Just because the average person isn't necessarily "thinking" all that much at the moment of orgasm, that doesn't mean your brain isn't super busy during that time. Even if you're mostly concerned with the stimulation of one particular part of your body at that point, multiple areas of your brain are stimulated, too. So what are some of the most fascinating things that happen in your brain when you orgasm?
Thanks in no small part to the many brave souls who've consented to having solo sexy time in an fMRI machine, scientists actually have a fairly good idea about what goes on in people's heads when they climax, and it's a lot more complicated than you might think. It's not just the regions of the brains connected to your obvious pleasure center that light up, for one thing. Your whole body is along for the ride, and your brain is totally in the driver's seat — that includes the moments leading up to and following the Big O, too.
And then, when the big one hits? Look out! Your brain is up to all kinds of odd and amazing things.
1Your Brain Makes You All Emotional
As Komisaruk (who's been researching how the brain functions during sex for decades) also explained to Buzzfeed, genital stimulation sends a signal to the brain's limbic system. This is essentially the emotional control center of the brain and includes the hippocampus (which deals with fantasies and memories) and the amygdala (which deals with aggression, fear, and sexual functioning).
So if you find yourself overwhelmed with a flood of conflicting feelings during sex (as in, ping-ponging between flashbacks to hot hookups and the urge to dominate), your brain could be to blame!
2Your Brain Reacts Differently If You're With A Partner Or Alone
If you thought there was no physical difference between an orgasm administered by yourself or a partner, initially conflicting studies suggest your brain is smarter than that.
As an article in Psychology Today explained, when Dr. JR Georgiadis and his colleagues at the University of Groningen studied the brains of women during sexual stimulation and orgasm, they found that a woman's odds of climaxing might have more to do with parts of the brain that "turn off," rather than those that "turn on" (Georgiadis was particularly interested in the left Orbital Frontal Cortex in the frontal lobe, which he thinks "plays a role in controlling and inhibiting sexual response.")
Dr. Komisiruk, on the other hand, concluded during his research that in women, the OFC “turned on” during orgasms.
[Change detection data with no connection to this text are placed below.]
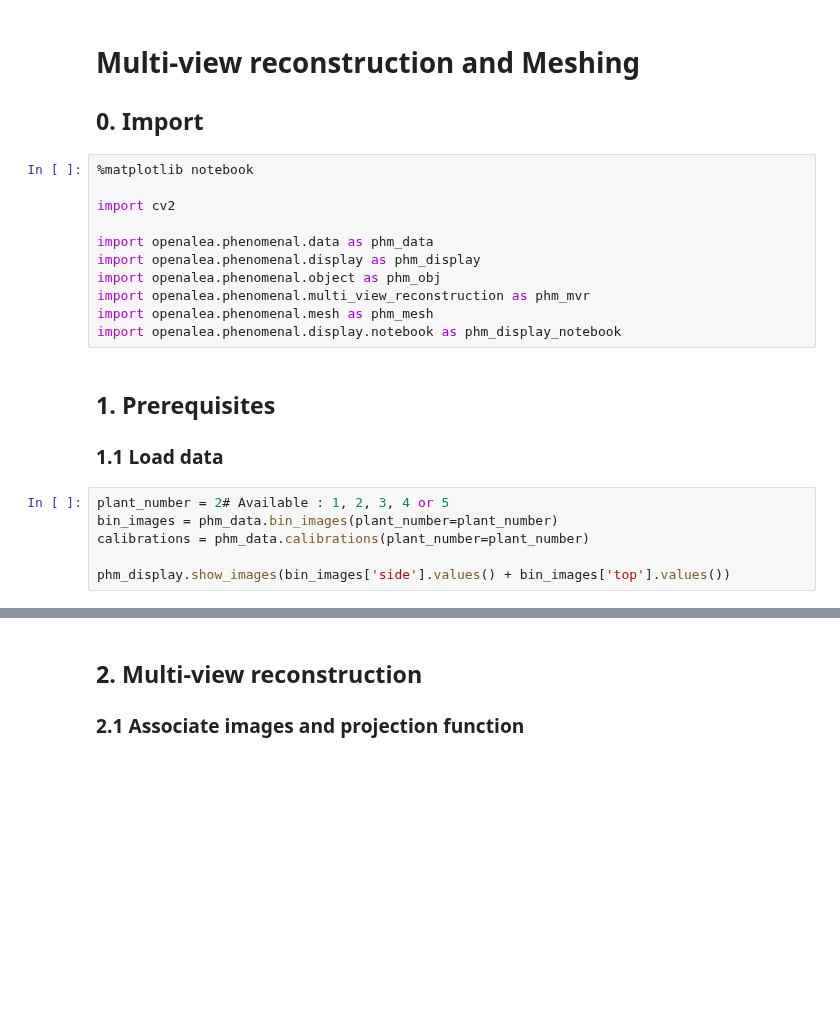
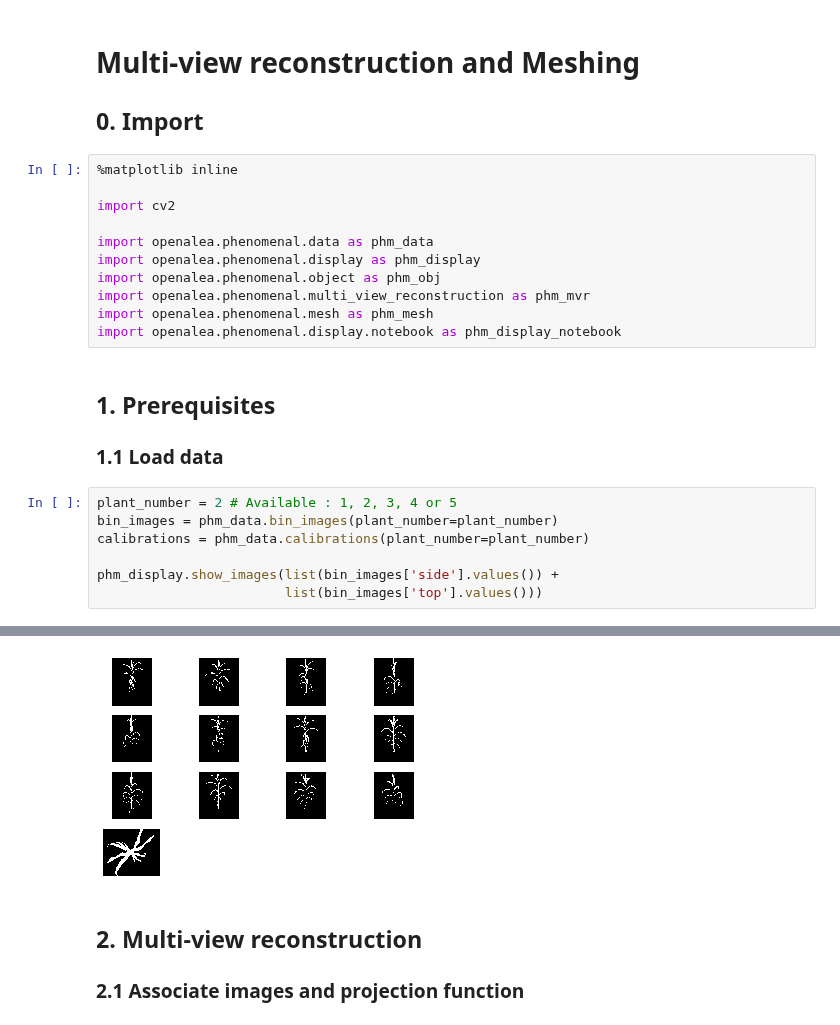
Before and after one commit to openalea/phenomenal, a Jupyter notebook: examples/Multi-view reconstruction and Meshing.ipynb, the cells around one changed output, grey strips where cells are left out. Drawn from its saved outputs; the diff is of its cells as text; blank space fills up the shorter version.

```diff
--- a/examples/Multi-view reconstruction and Meshing.ipynb
+++ b/examples/Multi-view reconstruction and Meshing.ipynb
@@ -3,7 +3,7 @@
 
 ## 0. Import
 # %%
-%matplotlib notebook
+%matplotlib inline
 
 import cv2
 
@@ -18,9 +18,10 @@ import openalea.phenomenal.display.notebook as phm_display_notebook
 
 ### 1.1 Load data
 # %%
-plant_number = 2# Available : 1, 2, 3, 4 or 5
+plant_number = 2 # Available : 1, 2, 3, 4 or 5
 bin_images = phm_data.bin_images(plant_number=plant_number)
 calibrations = phm_data.calibrations(plant_number=plant_number)
 
-phm_display.show_images(bin_images['side'].values() + bin_images['top'].values())
+phm_display.show_images(list(bin_images['side'].values()) +
+                        list(bin_images['top'].values()))
 # %% [output]
@@ -29,3 +28,4 @@ phm_display.show_images(bin_images['side'].values() + bin_images['top'].values()
+[figure, added]
 # %% [markdown]
 ## 2. Multi-view reconstruction
 
```
Also changed, not shown: parts of 5 cells of this notebook, 24 other files.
So what's the deal? The contradiction could be explained by the fact that the women climaxed in different ways in each study: In Georgiadis’s work, the women were stimulated by partners, while they were self-stimulated in Komisiruk’s study. The takeaway is fascinating: A woman's brain might actually orgasm in different ways depending on whether she's alone or not.
3Your Brain Chooses Pleasure Over Pain
Way more fun than reaching for a bottle of ibuprofen, research has shown climaxing can prevent you from feeling pain. That's because, as the New Scientist explained it, when you're having an orgasm, the dorsal raphe nucleus is more active:
“This region plays a role in controlling the release of the brain chemical serotonin, which can act as an analgesic, dampening the sensation of pain."
Research also revealed increased activity in the nucleus cuneiformis, a part of the brain that "allows humans to control feelings of pain through thoughts" (did you even know that part of the brain exists?!).
4Your Brain Makes You Want To Bond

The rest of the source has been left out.